The tradition of marking the Advent dates back to the early 19th century, when religious Protestant families made a chalk line on their front door for every day in December until Christmas Eve. According to Sellmer-Verlag, the Dutch on-line museum of Advent Calendar history, the first Advent Calendar was handmade in 1851. Early Advent styles also included the Advent Candle, in which a ring orwreath of 24 candles would be used to illuminate each day until Christmas.
Sellmer-Verlag cites the German-born Gerhard Lang as the inventor of the first mass-produced Advent Calendar. Lang was inspired by the calendars he remembered his mother making for him as a child. She would attach a candy to a hand-drawn cardboard calendar. Instead of candies, Lang’s printed version featured tiny pictures that could be affixed to each day of the Advent. Lang later produced several different versions of the calendar, including ones with little doors to open, revealing a picture for each day.
The German printing company Sankt Johannis capitalized on Lang’s idea, producing calendars with Bible verses instead of pictures behind each window. The Advent Calendar became increasingly popular in Germany and throughout Central Europe until World War II, when manufacturers were forced to shut down production due to the war rationing on cardboard.
By the 1940s, the tradition of the Advent Calendar had jumped the Atlantic Ocean and taken root in American culture. Here, the first chocolate-filled calendars were sold in the late 1950s.
Today, families fill their Advent Calendars with everything from pictures of Jesus and Bible versus to matchbox cars, chocolates or stickers. Some families cleverly save their loot of Halloween candy and repurpose it for their Advent calendars.
Advent Calendars can be printed on cardboard, built from thin-wood boxes, constructed from felt or other fabric, or even erected from Lego’s®. You can purchase a variety of styles of Advent Calendars from online and brick-and-mortar vendors — or you can start a new tradition and make your own Advent Calendar this year.

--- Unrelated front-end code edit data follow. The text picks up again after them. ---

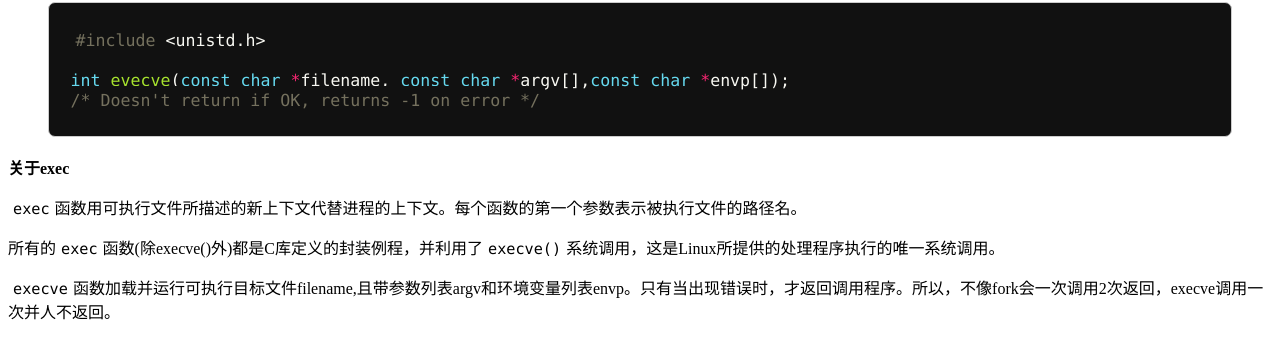
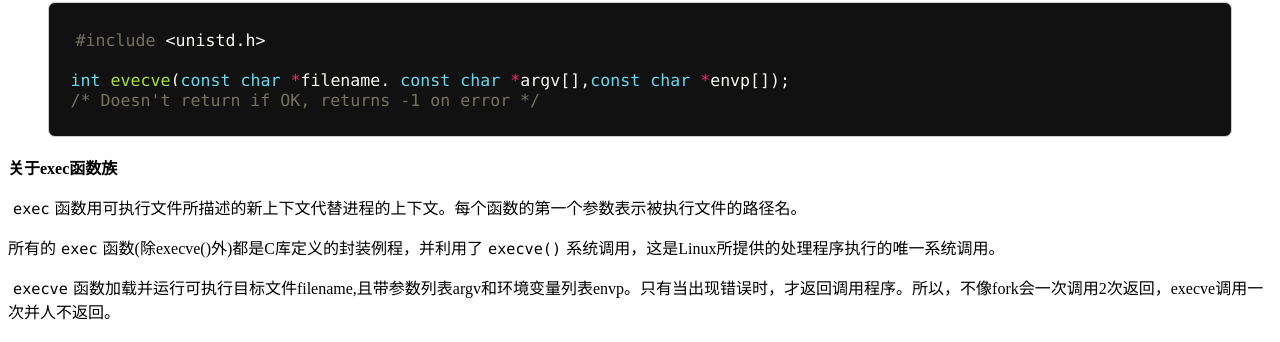
Before and after one commit to mrmign/mrmign.github.com, a Jekyll site: the page built from _posts/2013-05-26-linux-lab2.md, in a window 1280 px wide and 900 px high, scrolled down 2138 px. Shown: the part 100-442 px from the top of the window. Built offline with Jekyll 4.4.1, drawn with Linux system fonts in a browser that asks for light colours; comment, search, counter and statistics services are not loaded.

```diff
--- a/_posts/2013-05-26-linux-lab2.md
+++ b/_posts/2013-05-26-linux-lab2.md
@@ -82,7 +82,7 @@ int evecve(const char *filename, const char *argv[],const char *envp[]);
 
 {% endhighlight %}
 
-**关于exec**
+**关于exec函数族**
 
 `exec`函数用可执行文件所描述的新上下文代替进程的上下文。每个函数的第一个参数表示被执行文件的路径名。
 
```
Also changed, not shown: other parts of _posts/2013-05-26-linux-lab2.md (+1 -0 lines).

Tabletop Advent Wreath Sb12
Tabletop Advent Wreath Ps545
Tabletop Advent Wreath Yc950